* [TASK]
Retype each entry. Leave every word as it is.

* [INPUT RECORDS]
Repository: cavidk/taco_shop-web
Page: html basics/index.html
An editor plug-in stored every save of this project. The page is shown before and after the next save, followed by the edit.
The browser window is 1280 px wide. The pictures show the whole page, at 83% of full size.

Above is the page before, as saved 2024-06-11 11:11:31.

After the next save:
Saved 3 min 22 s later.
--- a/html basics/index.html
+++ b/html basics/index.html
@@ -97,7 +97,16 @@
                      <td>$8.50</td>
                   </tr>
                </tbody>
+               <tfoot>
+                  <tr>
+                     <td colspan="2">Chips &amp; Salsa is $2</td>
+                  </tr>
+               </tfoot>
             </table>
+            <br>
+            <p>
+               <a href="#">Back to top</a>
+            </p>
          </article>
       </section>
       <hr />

* [EXPECTED ANSWER]
Repository: cavidk/taco_shop-web
Page: html basics/index.html
An editor plug-in stored every save of this project. The page is shown before and after the next save, followed by the edit.
The browser window is 1280 px wide. The pictures show the whole page, at 83% of full size.

Above is the page before, as saved 2024-06-11 11:11:31.

After the next save:
Saved 3 min 22 s later.
--- a/html basics/index.html
+++ b/html basics/index.html
@@ -97,7 +97,16 @@
                      <td>$8.50</td>
                   </tr>
                </tbody>
+               <tfoot>
+                  <tr>
+                     <td colspan="2">Chips &amp; Salsa is $2</td>
+                  </tr>
+               </tfoot>
             </table>
+            <br>
+            <p>
+               <a href="#">Back to top</a>
+            </p>
          </article>
       </section>
       <hr />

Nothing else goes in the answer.